> [Problem to work on]
Look through the records and copy every line in which "breedingMethod" appears.

----

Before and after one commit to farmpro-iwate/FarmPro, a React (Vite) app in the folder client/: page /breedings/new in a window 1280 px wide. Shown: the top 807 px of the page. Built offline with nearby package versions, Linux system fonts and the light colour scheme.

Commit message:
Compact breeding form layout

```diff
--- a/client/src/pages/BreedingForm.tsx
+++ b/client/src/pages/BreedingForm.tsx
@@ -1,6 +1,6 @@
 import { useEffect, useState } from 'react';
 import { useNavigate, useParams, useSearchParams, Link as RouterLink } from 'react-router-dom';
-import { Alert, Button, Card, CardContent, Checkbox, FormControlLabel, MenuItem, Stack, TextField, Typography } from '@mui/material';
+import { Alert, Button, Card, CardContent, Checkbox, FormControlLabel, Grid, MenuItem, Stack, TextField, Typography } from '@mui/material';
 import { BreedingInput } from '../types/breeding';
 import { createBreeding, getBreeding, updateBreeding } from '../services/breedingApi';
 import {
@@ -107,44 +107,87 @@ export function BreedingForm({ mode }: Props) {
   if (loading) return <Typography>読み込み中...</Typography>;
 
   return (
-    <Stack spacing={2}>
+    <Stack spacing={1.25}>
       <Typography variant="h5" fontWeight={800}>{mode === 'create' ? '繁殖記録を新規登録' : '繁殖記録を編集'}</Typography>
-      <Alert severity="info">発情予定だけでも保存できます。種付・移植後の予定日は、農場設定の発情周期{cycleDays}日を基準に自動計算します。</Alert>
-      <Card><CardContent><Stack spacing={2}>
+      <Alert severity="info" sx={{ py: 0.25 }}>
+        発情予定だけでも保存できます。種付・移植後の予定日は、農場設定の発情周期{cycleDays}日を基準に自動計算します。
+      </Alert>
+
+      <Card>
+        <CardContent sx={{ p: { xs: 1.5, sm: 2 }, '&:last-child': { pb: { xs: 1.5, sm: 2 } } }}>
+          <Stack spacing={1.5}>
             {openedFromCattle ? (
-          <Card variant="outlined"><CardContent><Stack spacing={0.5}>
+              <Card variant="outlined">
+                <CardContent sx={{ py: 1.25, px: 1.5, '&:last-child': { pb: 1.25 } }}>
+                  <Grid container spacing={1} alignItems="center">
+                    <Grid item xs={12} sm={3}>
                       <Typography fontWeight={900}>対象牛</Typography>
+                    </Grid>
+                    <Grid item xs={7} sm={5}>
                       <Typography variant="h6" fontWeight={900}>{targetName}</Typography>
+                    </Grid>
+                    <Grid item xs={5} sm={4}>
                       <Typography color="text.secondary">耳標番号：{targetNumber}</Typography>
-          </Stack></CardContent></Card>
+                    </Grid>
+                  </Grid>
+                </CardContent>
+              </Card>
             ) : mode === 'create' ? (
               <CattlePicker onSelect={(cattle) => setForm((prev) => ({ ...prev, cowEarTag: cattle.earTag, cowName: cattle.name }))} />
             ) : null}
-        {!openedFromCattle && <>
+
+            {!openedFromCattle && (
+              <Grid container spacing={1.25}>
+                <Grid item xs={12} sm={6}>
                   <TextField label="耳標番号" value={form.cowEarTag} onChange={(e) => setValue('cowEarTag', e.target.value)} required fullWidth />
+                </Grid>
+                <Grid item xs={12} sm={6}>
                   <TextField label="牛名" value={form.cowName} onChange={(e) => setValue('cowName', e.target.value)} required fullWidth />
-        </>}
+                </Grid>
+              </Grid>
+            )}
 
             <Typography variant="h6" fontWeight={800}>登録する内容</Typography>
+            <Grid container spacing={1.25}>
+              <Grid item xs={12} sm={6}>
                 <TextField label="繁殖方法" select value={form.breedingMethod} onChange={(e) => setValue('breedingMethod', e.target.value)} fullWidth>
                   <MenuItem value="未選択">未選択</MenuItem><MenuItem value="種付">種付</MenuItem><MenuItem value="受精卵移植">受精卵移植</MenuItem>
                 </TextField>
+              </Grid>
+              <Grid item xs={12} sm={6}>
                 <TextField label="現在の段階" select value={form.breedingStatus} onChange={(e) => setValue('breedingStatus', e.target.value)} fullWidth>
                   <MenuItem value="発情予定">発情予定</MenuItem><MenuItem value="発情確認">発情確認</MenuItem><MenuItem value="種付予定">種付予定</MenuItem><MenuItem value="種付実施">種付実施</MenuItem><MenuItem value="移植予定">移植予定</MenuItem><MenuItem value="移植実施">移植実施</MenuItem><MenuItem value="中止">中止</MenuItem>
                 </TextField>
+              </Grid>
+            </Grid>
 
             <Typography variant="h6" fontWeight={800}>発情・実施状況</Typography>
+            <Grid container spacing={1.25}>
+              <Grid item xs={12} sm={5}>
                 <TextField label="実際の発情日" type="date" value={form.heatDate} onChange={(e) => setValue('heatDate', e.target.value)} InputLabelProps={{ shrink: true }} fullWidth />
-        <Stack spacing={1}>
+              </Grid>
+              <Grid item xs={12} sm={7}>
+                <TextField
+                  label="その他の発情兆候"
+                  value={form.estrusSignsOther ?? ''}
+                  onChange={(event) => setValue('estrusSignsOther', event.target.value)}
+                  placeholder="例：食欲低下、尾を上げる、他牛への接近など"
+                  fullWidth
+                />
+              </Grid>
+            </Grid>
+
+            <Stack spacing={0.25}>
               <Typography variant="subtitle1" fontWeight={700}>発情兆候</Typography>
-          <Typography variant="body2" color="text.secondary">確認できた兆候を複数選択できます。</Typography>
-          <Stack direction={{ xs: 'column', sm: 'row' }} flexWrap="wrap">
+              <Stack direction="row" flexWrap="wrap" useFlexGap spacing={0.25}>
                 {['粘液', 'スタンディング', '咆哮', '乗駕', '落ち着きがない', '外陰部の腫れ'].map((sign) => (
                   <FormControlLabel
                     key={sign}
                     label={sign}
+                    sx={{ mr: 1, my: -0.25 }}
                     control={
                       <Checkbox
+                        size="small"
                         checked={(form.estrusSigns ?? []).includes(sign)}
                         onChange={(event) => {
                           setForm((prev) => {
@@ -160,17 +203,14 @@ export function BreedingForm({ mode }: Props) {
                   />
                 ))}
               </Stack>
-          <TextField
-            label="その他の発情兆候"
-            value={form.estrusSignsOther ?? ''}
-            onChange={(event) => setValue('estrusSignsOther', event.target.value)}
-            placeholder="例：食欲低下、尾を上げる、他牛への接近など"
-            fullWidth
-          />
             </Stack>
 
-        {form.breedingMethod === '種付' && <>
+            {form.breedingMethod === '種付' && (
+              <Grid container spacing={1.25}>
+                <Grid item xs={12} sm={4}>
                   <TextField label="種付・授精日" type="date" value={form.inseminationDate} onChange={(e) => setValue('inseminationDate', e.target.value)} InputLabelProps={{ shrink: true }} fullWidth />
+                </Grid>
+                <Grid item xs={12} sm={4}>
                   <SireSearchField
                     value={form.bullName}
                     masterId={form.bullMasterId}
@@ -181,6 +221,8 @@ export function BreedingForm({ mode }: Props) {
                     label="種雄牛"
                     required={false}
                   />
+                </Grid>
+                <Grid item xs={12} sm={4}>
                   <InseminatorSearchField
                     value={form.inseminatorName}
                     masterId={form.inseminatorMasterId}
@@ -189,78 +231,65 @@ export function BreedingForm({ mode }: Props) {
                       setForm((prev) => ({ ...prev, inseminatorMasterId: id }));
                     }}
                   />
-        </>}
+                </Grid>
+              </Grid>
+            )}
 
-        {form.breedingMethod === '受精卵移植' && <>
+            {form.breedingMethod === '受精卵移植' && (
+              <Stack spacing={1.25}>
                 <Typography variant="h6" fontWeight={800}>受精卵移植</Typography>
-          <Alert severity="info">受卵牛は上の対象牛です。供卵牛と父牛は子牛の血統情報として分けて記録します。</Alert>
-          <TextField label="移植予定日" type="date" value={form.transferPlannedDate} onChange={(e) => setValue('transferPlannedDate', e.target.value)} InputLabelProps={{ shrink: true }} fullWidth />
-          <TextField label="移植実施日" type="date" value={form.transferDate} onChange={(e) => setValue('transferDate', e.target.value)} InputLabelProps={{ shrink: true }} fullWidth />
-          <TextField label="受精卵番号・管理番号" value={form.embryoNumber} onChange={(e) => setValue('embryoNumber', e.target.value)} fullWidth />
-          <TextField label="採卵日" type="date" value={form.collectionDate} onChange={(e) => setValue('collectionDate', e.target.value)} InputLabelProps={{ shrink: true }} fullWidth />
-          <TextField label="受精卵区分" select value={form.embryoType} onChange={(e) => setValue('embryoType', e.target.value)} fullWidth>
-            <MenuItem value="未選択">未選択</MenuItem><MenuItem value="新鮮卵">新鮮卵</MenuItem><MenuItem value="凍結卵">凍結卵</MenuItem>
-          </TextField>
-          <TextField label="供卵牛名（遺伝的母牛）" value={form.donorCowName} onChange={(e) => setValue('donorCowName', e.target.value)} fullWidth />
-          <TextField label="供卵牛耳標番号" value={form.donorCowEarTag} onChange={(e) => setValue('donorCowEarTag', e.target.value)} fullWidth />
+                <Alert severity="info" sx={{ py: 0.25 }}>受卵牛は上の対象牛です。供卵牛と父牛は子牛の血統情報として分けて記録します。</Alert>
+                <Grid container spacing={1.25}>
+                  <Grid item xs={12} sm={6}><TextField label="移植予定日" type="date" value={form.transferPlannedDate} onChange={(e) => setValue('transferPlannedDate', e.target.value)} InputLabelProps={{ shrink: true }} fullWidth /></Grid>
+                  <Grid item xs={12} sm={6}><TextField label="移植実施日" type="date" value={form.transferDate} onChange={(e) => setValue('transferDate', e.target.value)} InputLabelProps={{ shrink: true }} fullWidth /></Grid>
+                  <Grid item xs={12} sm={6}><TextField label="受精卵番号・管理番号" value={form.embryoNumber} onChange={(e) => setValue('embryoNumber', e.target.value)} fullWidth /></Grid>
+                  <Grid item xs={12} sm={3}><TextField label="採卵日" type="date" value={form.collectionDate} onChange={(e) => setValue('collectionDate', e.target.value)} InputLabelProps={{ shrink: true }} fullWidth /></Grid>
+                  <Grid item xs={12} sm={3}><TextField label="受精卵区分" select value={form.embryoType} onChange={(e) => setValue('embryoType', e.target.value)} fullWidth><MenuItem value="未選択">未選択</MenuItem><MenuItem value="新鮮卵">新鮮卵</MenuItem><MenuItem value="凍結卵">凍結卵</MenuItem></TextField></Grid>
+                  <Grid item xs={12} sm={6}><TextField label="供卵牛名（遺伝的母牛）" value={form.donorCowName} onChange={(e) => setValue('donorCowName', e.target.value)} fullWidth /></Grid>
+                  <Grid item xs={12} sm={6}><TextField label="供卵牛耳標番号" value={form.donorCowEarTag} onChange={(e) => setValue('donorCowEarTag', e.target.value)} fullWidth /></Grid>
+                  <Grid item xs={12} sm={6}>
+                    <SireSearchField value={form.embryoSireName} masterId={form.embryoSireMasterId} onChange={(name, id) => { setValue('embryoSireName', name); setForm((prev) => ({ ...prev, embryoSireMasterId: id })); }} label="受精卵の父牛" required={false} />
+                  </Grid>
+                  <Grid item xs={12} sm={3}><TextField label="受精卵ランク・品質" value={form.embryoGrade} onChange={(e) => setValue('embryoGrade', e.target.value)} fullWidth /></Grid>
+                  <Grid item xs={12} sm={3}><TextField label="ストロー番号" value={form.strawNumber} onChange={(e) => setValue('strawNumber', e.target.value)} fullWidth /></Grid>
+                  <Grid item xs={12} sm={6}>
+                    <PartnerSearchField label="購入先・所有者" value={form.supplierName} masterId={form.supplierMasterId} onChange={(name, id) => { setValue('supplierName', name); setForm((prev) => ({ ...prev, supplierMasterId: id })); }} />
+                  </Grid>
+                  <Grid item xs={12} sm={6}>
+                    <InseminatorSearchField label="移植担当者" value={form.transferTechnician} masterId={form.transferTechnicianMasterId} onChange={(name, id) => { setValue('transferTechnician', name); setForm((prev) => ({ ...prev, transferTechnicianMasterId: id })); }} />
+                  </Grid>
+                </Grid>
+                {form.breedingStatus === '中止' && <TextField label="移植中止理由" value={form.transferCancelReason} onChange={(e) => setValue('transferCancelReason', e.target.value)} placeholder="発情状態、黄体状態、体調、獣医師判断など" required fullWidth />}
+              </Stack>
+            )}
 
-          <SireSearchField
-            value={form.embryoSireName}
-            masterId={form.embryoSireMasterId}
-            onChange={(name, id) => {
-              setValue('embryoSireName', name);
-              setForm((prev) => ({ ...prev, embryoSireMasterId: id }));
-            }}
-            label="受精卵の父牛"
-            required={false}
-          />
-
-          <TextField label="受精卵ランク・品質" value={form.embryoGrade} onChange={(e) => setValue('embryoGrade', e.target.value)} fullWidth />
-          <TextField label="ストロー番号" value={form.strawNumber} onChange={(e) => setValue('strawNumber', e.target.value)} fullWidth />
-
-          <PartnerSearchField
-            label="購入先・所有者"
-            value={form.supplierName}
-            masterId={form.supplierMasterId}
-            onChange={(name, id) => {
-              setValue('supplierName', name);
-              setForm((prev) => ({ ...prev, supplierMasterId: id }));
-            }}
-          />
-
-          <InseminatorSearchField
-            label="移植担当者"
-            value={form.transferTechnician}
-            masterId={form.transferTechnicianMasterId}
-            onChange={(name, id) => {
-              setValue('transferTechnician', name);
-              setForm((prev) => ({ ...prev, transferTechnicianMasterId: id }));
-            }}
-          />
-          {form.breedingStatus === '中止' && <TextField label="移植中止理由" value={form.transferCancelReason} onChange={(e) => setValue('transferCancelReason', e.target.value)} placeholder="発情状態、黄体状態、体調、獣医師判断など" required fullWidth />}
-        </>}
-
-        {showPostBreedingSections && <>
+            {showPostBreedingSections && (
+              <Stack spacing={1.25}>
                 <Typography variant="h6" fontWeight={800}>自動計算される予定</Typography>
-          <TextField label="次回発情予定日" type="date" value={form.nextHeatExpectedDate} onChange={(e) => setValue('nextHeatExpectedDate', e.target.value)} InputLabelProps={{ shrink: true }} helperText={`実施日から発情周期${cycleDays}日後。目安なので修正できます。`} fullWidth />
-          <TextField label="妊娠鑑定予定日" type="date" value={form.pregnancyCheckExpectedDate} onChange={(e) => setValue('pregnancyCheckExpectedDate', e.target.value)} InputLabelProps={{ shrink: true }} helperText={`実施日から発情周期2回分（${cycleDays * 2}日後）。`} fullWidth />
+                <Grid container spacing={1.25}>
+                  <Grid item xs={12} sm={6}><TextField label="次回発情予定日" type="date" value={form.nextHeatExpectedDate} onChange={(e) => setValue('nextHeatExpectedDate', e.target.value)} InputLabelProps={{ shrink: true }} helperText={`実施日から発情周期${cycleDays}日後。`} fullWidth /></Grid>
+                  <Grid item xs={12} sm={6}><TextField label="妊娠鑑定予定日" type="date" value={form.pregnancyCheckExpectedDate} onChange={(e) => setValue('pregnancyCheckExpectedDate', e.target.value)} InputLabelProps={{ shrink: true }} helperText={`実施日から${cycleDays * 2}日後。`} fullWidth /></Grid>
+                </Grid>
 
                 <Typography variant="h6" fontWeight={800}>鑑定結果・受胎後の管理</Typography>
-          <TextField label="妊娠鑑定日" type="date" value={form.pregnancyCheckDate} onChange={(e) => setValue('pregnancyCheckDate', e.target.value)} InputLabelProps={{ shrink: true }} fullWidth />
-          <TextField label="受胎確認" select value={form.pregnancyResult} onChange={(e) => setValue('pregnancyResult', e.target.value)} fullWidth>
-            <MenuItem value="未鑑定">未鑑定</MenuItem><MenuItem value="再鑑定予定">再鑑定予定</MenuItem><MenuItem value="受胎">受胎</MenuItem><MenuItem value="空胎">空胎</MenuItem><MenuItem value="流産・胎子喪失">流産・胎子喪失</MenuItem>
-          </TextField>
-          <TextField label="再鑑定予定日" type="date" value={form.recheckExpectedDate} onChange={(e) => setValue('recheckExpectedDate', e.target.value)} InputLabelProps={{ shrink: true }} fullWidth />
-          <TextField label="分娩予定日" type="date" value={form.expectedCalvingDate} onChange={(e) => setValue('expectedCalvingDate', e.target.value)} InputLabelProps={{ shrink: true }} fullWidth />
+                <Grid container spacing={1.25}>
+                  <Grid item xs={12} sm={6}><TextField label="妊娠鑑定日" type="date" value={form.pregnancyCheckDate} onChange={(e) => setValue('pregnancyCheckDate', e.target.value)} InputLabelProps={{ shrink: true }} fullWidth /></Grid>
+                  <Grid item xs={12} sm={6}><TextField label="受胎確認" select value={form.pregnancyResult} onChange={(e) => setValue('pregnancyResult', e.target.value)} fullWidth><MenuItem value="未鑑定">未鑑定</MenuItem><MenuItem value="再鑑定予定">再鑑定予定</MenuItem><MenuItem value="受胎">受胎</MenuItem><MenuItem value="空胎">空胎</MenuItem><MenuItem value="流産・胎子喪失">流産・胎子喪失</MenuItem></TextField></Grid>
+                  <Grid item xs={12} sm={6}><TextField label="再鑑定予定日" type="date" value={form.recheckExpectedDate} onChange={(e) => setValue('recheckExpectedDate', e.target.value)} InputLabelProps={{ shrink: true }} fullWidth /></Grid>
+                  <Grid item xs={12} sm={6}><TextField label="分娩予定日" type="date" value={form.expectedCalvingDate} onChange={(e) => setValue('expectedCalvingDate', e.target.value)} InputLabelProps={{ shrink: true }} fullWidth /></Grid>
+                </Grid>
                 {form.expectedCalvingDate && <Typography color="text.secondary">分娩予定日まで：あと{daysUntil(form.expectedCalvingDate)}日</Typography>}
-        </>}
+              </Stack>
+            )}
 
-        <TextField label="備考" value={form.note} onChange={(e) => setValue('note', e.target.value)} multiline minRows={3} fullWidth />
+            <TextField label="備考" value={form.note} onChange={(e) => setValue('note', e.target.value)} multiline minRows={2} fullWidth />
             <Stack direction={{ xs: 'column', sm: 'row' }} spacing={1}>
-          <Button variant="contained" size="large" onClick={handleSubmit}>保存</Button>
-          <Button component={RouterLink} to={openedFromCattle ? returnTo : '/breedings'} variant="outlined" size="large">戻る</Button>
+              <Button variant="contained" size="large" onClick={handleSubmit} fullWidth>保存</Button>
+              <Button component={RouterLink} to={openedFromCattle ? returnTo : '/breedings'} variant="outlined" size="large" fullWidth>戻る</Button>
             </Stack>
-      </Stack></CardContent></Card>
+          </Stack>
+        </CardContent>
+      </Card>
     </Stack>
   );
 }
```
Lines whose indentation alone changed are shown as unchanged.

----

> [Solution for this exercise]
                 <TextField label="繁殖方法" select value={form.breedingMethod} onChange={(e) => setValue('breedingMethod', e.target.value)} fullWidth>
-        {form.breedingMethod === '種付' && <>
+            {form.breedingMethod === '種付' && (
-        {form.breedingMethod === '受精卵移植' && <>
+            {form.breedingMethod === '受精卵移植' && (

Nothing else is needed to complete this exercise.